The author also happens to be a chemist and in a very thorough and scientific way explored all the deliciously terrible ways the Bard killed off his characters.

It's pretty obvious that life in 16th/17th century London was hazardous. Plagues were always afoot, as were deaths by childbirth, public executions, and everyone's least fave: syphilis. 

Death stalked many of his most famous characters and is a constant theme across many of his plays regardless of genre. In all, Shakespeare killed off a multitude of characters in a whopping 74 different ways. The author discusses each at length, analyzing how realistic his methods were. She looks at the science of the time and what Shakespeare's understanding of that might have been to determine the likelihood of these deaths actually occurring.

It's easy to see why death was such an easy thing for Shakespeare to write about - his livelihood depended on it. When bouts of plague came around, the theatres closed and no money could be made. So the troupe headed off to the countryside, and in those times Shakespeare wrote  much of his poetry to support himself and his family. This cycle was repeated over and over. Death touched Shakespeare deeply personally as well, when his son Hamnet died at age eleven. Though Shakespeare would write comedies for a time after this, the tragedies were soon to come. And perhaps his greatest character ever, Hamlet, would soon grace the stage.

(Side note: When Shakespeare's First Folio was on tour a few years ago, it came to the Durham. The Folio was open to Hamlet's soliloquy and I am not even a little bit embarrassed to say I cried as I whisper-read it out loud. Volunteers asked if I was okay. I just nodded and kept reading/crying.)

The author discusses each type of death in its own chapter, including excerpts from the plays where said death occurred plus the larger context of what it meant to the plot as a whole. We see the whole gamut - poisoning (obviously), beheadings, suicide, war, and of course, bear attacks.

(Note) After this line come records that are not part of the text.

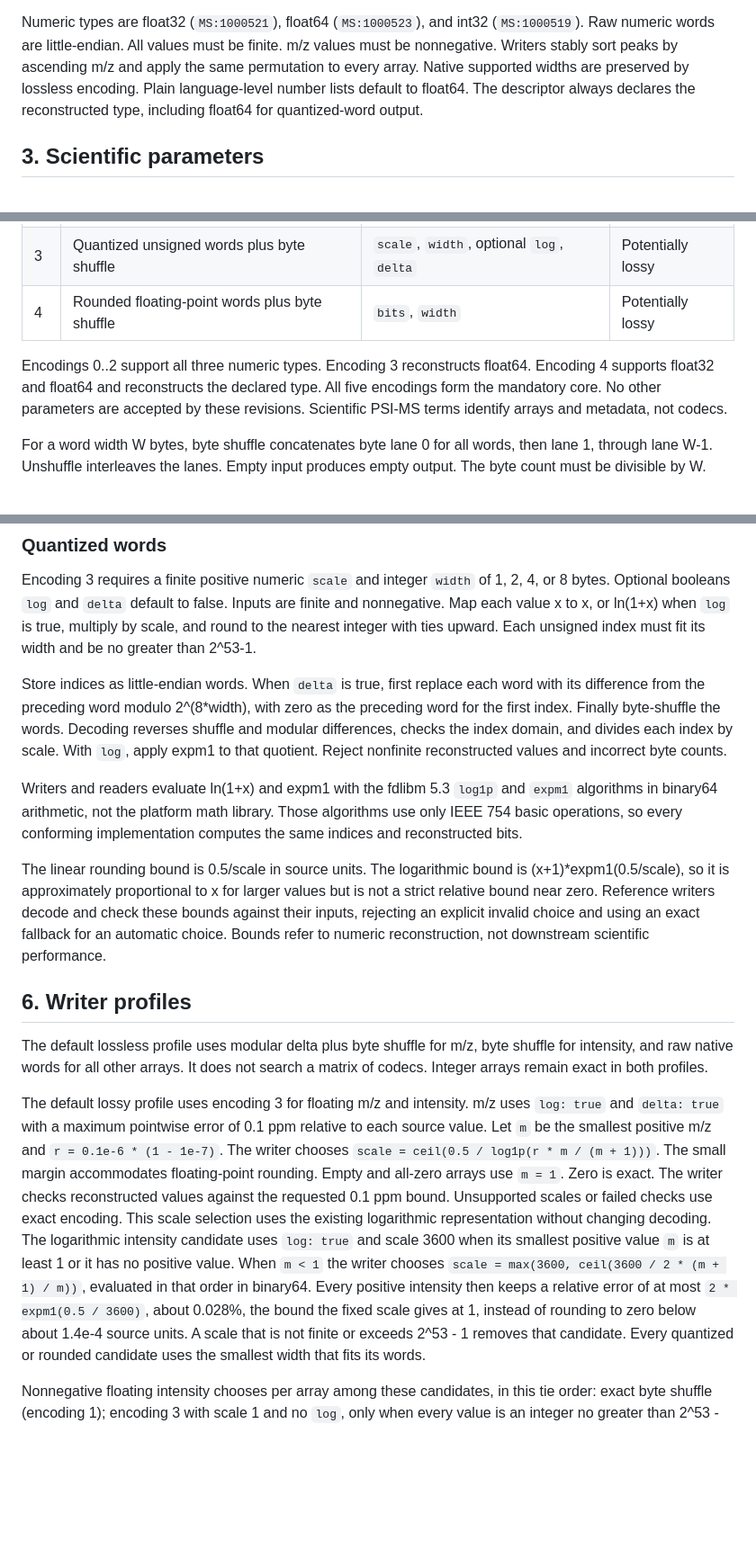
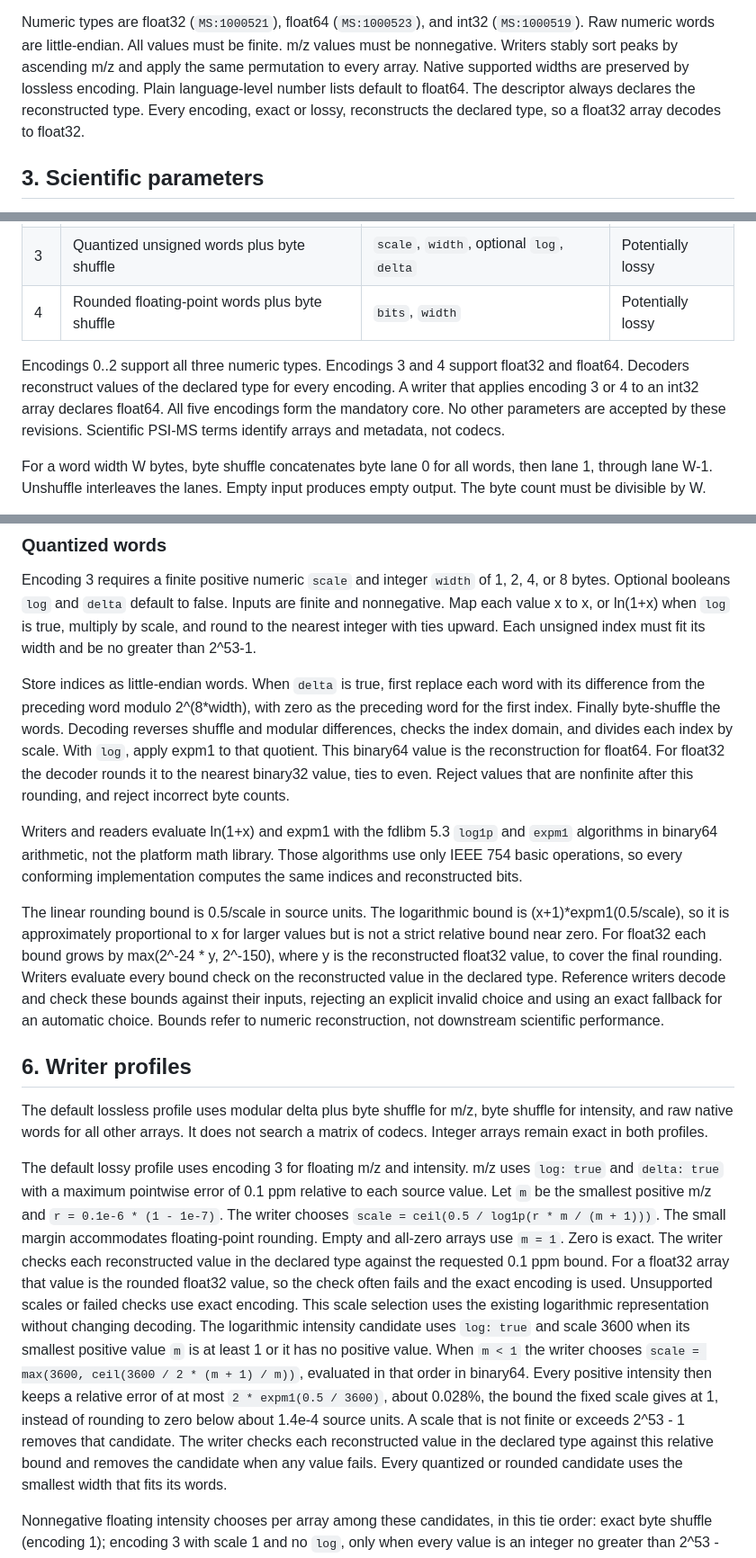
Before and after one commit to pgarrett-scripps/spectrl, a Markdown page: SPECIFICATION.md, 3 parts joined by grey strips. Shown at 90% size. GitHub-like rendering; blank space fills up the shorter version.

```diff
--- a/SPECIFICATION.md
+++ b/SPECIFICATION.md
@@ -119,8 +119,8 @@ Numeric types are float32 (`MS:1000521`), float64 (`MS:1000523`), and int32
 m/z values must be nonnegative. Writers stably sort peaks by ascending m/z and
 apply the same permutation to every array. Native supported widths are preserved
 by lossless encoding. Plain language-level number lists default to float64.
-The descriptor always declares the reconstructed type, including float64 for
-quantized-word output.
+The descriptor always declares the reconstructed type. Every encoding, exact or
+lossy, reconstructs the declared type, so a float32 array decodes to float32.
 
 ## 3. Scientific parameters
 
@@ -218,8 +218,9 @@ A reader must not substitute another codec or treat unknown bytes as raw data.
 | 3 | Quantized unsigned words plus byte shuffle | `scale`, `width`, optional `log`, `delta` | Potentially lossy |
 | 4 | Rounded floating-point words plus byte shuffle | `bits`, `width` | Potentially lossy |
 
-Encodings 0..2 support all three numeric types. Encoding 3 reconstructs float64.
-Encoding 4 supports float32 and float64 and reconstructs the declared type.
+Encodings 0..2 support all three numeric types. Encodings 3 and 4 support
+float32 and float64. Decoders reconstruct values of the declared type for every
+encoding. A writer that applies encoding 3 or 4 to an int32 array declares float64.
 All five encodings form the mandatory core. No other parameters are accepted by
 these revisions. Scientific PSI-MS terms identify arrays and metadata, not codecs.
 
@@ -271,7 +272,9 @@ word with its difference from the preceding word modulo 2^(8*width), with zero
 as the preceding word for the first index. Finally byte-shuffle the words.
 Decoding reverses shuffle and modular differences, checks the index domain,
 and divides each index by scale. With `log`, apply expm1 to that quotient.
-Reject nonfinite reconstructed values and incorrect byte counts.
+This binary64 value is the reconstruction for float64. For float32 the decoder
+rounds it to the nearest binary32 value, ties to even. Reject values that are
+nonfinite after this rounding, and reject incorrect byte counts.
 
 Writers and readers evaluate ln(1+x) and expm1 with the fdlibm 5.3 `log1p` and
 `expm1` algorithms in binary64 arithmetic, not the platform math library.
@@ -280,9 +283,12 @@ implementation computes the same indices and reconstructed bits.
 
 The linear rounding bound is 0.5/scale in source units. The logarithmic bound
 is (x+1)*expm1(0.5/scale), so it is approximately proportional to x for larger
-values but is not a strict relative bound near zero. Reference writers decode
-and check these bounds against their inputs, rejecting an explicit invalid
-choice and using an exact fallback for an automatic choice. Bounds refer to
+values but is not a strict relative bound near zero. For float32 each bound
+grows by max(2^-24 * y, 2^-150), where y is the reconstructed float32 value, to
+cover the final rounding. Writers evaluate every bound check on the reconstructed
+value in the declared type. Reference writers decode and check these bounds
+against their inputs, rejecting an explicit invalid choice and using an exact
+fallback for an automatic choice. Bounds refer to
 numeric reconstruction, not downstream scientific performance.
 
 ## 6. Writer profiles
@@ -297,7 +303,9 @@ m/z uses `log: true` and `delta: true` with a maximum pointwise error of
 `r = 0.1e-6 * (1 - 1e-7)`. The writer chooses
 `scale = ceil(0.5 / log1p(r * m / (m + 1)))`. The small margin accommodates
 floating-point rounding. Empty and all-zero arrays use `m = 1`. Zero is exact.
-The writer checks reconstructed values against the requested 0.1 ppm bound.
+The writer checks each reconstructed value in the declared type against the
+requested 0.1 ppm bound. For a float32 array that value is the rounded float32
+value, so the check often fails and the exact encoding is used.
 Unsupported scales or failed checks use exact encoding. This scale selection
 uses the existing logarithmic representation without changing decoding.
 The logarithmic intensity candidate uses `log: true` and scale 3600 when its
@@ -307,6 +315,8 @@ evaluated in that order in binary64. Every positive intensity then keeps a
 relative error of at most `2 * expm1(0.5 / 3600)`, about 0.028%, the bound the
 fixed scale gives at 1, instead of rounding to zero below about 1.4e-4 source
 units. A scale that is not finite or exceeds 2^53 - 1 removes that candidate.
+The writer checks each reconstructed value in the declared type against this
+relative bound and removes the candidate when any value fails.
 Every quantized or rounded candidate uses the smallest width that fits its words.
 
 Nonnegative floating intensity chooses per array among these candidates, in
```
Also changed, not shown: CHANGELOG.md (+6 -0 lines), test-vectors/README.md (+13 -2 lines).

The author analyzes each of these and really gets into the yucky details at times. Yet, as it turns out, most of the time Shakespeare knew what he was talking about and the deaths were fairly realistic. I won't tell you which ones, that you will have to find out for yourself.

Highly recommended.



(For those unfamiliar, this is a still from a show that airs on the History Channel called Pawn Stars. The show documents 'life' in a Las Vegas pawn shop run by Rick Harrison, the bald gentleman whose refrain is always, "The best I can do is..." when making an offer on an item.)

Monday, June 21, 2021

Tackling the TBR Week 23: June 15 - June 21, 2021


I am now entering year three of Tackling the TBR. Slowly but surely I have made big strides in getting by TBR under control. When I first started in 2019, my TBR was topping out at over 5,000 books. I don't know that I will ever get below 500, but a #BookDragon can dream!

I will be posting on the 7th, 14th, 21st, and the last day of the month. Feel free to join in if you'd like!

Previous Week's TBR Total: 2,880

Currently Reading

Books Added to TBR: 0

Books Removed from TBR: 4

Books Read

Books DNF-ed: 0

Duplicates Removed: 0

New TBR Total: 2,875

Any of these catch your eye? Have you already read any? Let me know!

Happy Reading!